The European Parliament’s trade committee today decided that Europe’s national courts cannot be trusted with safeguarding the rights of international investors when it called for private arbitration to be retained in the EU-US trade deal. MEPs voted for the controversial Investor-State Dispute Settlement clause (ISDS) – though repackaged under a different name for the Transatlantic Trade and Investment Partnership (TTIP). ISDS allows foreign investors to directly sue governments in private arbitration panels, with potential awards paid by taxpayers.
Transport & Environment, a member of the Commission’s Advisory Group on TTIP, said that by backing ISDS the trade committee displays a lack of trust in European judicial systems, socialises private risks, and deters future EU laws to protect citizens and the environment.
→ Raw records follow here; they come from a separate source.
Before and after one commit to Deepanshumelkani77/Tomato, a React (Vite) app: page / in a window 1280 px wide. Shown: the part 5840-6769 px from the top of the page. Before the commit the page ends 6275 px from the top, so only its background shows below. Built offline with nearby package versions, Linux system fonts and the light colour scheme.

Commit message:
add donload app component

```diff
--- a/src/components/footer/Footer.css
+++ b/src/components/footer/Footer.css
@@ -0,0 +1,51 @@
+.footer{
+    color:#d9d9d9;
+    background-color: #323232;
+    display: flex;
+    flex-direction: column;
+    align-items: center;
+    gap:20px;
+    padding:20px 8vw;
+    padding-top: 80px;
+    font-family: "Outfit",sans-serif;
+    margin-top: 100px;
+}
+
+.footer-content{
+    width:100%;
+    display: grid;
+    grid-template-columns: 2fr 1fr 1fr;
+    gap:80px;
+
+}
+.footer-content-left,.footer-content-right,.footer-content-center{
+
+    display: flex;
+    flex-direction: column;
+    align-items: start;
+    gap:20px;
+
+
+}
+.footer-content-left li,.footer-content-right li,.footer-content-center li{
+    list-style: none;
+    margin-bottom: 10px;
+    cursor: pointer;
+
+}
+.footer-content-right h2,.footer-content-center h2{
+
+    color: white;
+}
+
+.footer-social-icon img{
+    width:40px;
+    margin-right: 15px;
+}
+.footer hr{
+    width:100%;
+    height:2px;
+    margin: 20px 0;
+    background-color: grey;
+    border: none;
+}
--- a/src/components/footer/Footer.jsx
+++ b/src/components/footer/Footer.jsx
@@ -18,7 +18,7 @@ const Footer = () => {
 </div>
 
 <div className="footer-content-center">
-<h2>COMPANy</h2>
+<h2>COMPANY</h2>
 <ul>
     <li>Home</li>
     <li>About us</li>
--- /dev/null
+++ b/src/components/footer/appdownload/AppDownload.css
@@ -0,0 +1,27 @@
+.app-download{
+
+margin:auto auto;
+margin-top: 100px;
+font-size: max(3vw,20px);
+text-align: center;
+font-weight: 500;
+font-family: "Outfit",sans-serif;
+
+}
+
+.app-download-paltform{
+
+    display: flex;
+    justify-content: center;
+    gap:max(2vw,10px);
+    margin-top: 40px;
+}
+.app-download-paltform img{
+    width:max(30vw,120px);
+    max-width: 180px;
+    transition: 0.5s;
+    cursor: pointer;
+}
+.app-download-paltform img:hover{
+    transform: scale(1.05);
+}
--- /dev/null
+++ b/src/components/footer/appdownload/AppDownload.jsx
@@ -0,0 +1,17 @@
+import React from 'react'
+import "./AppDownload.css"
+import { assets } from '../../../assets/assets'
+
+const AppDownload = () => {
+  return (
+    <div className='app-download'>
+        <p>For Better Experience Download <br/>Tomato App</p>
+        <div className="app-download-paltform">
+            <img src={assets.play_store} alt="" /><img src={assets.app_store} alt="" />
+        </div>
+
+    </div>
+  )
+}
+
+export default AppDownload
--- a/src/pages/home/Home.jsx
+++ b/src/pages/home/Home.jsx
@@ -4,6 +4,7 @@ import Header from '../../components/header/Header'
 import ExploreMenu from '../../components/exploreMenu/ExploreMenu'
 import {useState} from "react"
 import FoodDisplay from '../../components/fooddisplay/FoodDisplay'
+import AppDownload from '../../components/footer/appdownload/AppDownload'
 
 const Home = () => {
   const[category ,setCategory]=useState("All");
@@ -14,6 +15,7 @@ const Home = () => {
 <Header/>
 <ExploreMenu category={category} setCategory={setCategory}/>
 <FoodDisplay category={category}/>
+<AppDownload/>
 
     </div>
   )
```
The vote marks a U-turn by MEPs after the Parliament’s environment committee said no to ISDS because of its chilling effect on regulation and that national courts would continue to vindicate the rights of international investors.
Cécile Toubeau, sustainable trade officer at T&E, said: “In the clash between lobbyists and the public interest, INTA MEPs side with the former by backing this deeply flawed private arbitration system. Not only do they not trust our courts, they are also willing to have Europeans pay for the private risks of big business, and tie the hands of future EU lawmakers by providing a implicit deterrent to public-interest regulation.”
The trade committee also failed to take a stance on the core issue of TTIP: Europe’s right to set its own environmental and safety standards. Tariff barriers between both blocs are already very low hence TTIP is mostly about divergences in EU and US standards. But the EU’s ability to set its own standards is not a tradable good. As witnessed with the impact of the EU-Canada agreement (CETA) on the Fuel Quality Directive, trade negotiations do have substantial influence on the EU’s independence to set its own rules.
MEPs today could have followed the approach taken by the environment committee, which emphasised that there are areas to which so-called ‘regulatory cooperation’ (e.g. mutual recognition of standards) should not extend. For example, talks about sanitary and phytosanitary (SPS) issues, animal welfare and chemical regulation are areas where regulation in the EU and US are based on completely different principles and cooperation beyond information exchange is unhelpful.
Cécile Toubeau continued: “Sadly the trade committee of the European Parliament have not listened to their expert colleagues in the environment committee who worked very hard to develop a resolution that would foster trade but also safeguard our regulatory freedom. The trade committee’s approach to the widely discredited investor protection clause is symptomatic. We hope MEPs will mobilise to fix this resolution in plenary vote next month.”